“It’s in the (federal) budget this year,” said Airport Director Terry Lloyd. “It could be passed in October.” Still, the city must continue to communicate the importance of the project to the FAA, Lloyd said.
The tower at Kissimmee’s airport was spared from proposed federal budget cuts in 2013 when sequestration threatened to close nearly 200 air traffic control towers in Florida and throughout the country. Following a federal government shutdown, Congress eventually worked out a budget and most cuts were avoided.
Congressman Alan Grayson, who helped save the tower from the sequestration list, continues to support funding for the tower, a spokesman said.
The city will continue monitoring the situation in Washington D.C. but expects the funding to come in, officials said.
“The funding hasn’t been dropped,” said Kissimmee Mayor Jim Swan. “Like a lot of things, this is a long-term project. It doesn’t happen overnight. We’ll continue to methodically work through it.”
While there are no commercial flights in or out of Kissimmee Gateway Airport, it holds a strategic position in Central Florida aviation though few residents know much about it.
The airport helps manage airspace over Walt Disney World. Radar screens in the current control tower illustrate the skies over the theme park with a digital Mickey Mouse. Flight restrictions put into place after 9/11 prevent aircraft from flying below 3,500 feet in a five-mile radius of Disney.

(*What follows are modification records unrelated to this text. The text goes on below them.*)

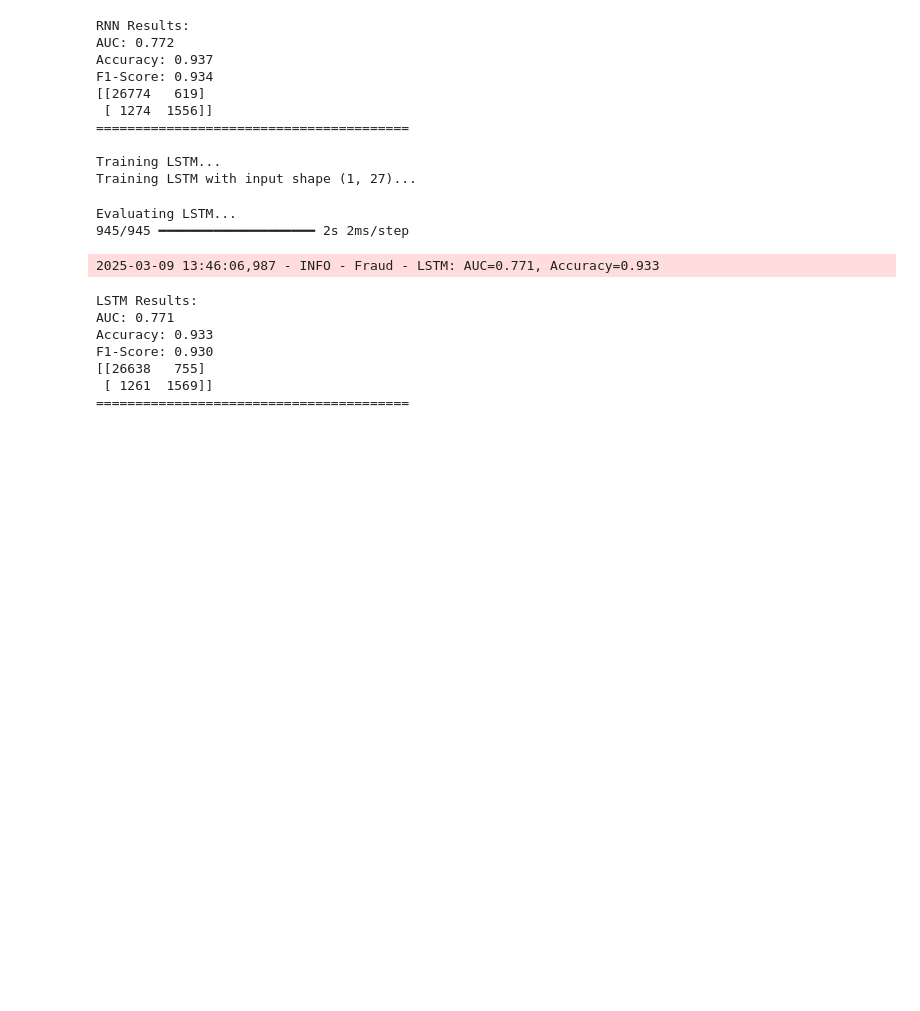
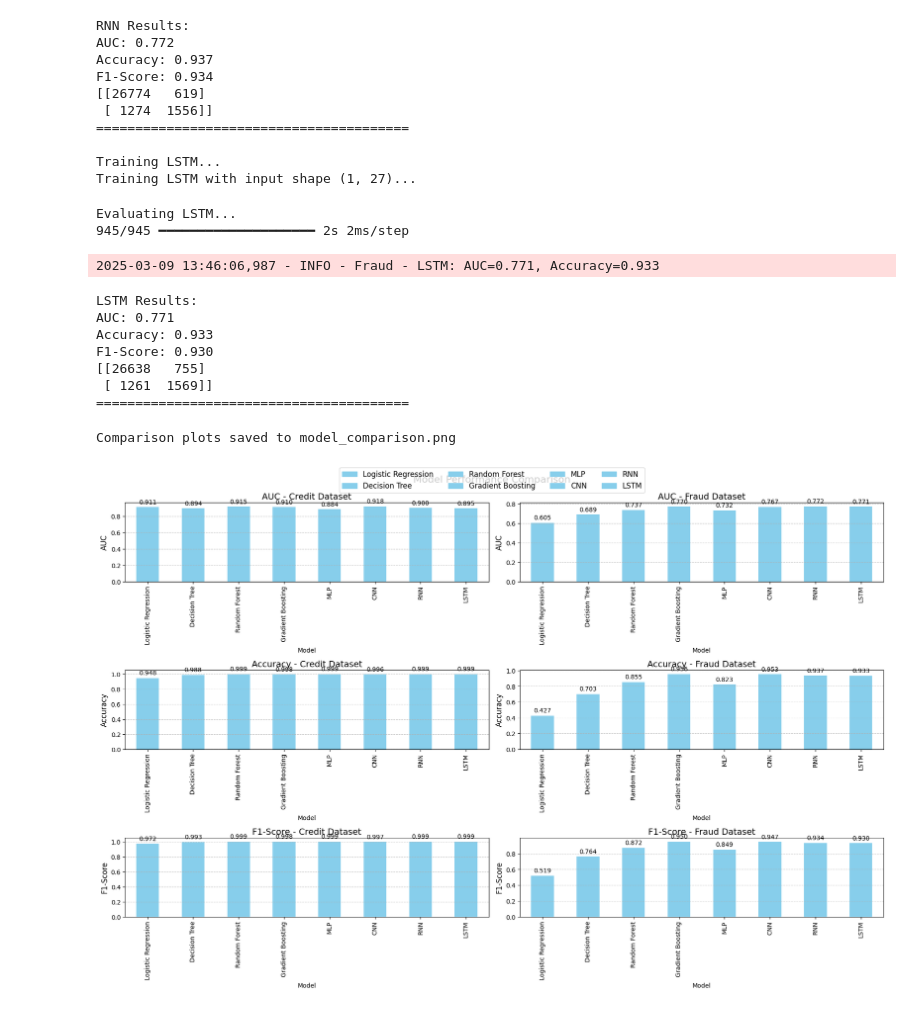
Before and after one commit to Ethel-Star/Enhanced-Fraud-Detection-for-E-Commerce-and-Banking-Transactions, a Jupyter notebook: notebooks/model_training_selection.ipynb, the cells around one changed output. Saved outputs shown, nothing was run; the diff lists cells and outputs as text; code cells hidden in the pictures; blank space fills up the shorter version.

```diff
--- a/notebooks/model_training_selection.ipynb
+++ b/notebooks/model_training_selection.ipynb
@@ -336,3 +336,8 @@ F1-Score: 0.930
 [[26638   755]
  [ 1261  1569]]
 ========================================
+# %%
+trainer.plot_comparisons()
+# %% [output]
+Comparison plots saved to model_comparison.png
+[figure, added]
```
Also changed, not shown: parts of 1 cell of this notebook.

It also assists with air traffic control issues from Orlando International Airport, about 15 miles to the northeast. The cost to move FAA equipment used locally to help with Orlando operations would likely by funded by the federal agency, Lloyd said.
Kissimmee Gateway Airport is a key component of the city’s economic development plan. It is primed to grow 20 percent since several sites on and near airport property have been prepped for development.

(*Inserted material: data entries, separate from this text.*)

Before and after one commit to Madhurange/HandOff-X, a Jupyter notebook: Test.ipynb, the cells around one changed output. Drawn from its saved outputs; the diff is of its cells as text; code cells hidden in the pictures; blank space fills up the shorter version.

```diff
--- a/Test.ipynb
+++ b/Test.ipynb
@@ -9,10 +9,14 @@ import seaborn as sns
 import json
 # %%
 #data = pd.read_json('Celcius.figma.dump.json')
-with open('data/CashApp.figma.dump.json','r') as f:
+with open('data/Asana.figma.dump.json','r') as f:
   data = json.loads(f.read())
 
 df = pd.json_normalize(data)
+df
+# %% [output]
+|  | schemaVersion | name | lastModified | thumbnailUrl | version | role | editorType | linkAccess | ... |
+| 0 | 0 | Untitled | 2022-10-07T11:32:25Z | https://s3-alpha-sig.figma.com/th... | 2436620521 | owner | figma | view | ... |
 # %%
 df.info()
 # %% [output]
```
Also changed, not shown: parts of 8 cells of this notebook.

One on the southwest side of the airport off Hoagland Boulevard can now accommodate between five and six 10,000 square-foot hangars.
The city built hook-ups for water, sewer and electricity on the land to make it more attractive to new businesses. Two new roads off Hoagland – Aviation Drive and Airpark Way – leading to the site also recently opened.
And with the Martin Luther King Boulevard extension now open – which connects to the airport’s main entrance on Dyer Boulevard – all the infrastructure is now in place for the airport to expand, Lloyd said. Like the site on the flight line, the city prepped an 8-acre parcel off MLK with infrastructure to make it easier for companies to move in.
In all there are about 100 acres of undeveloped or underdeveloped land that the city is currently marketing to aviation-related industry, touting its position in Central Florida with easy access to Interstate 4, Florida’s Turnpike and the nearby international airport.
The improvements to the airport have been 15 years in the making, according to city officials.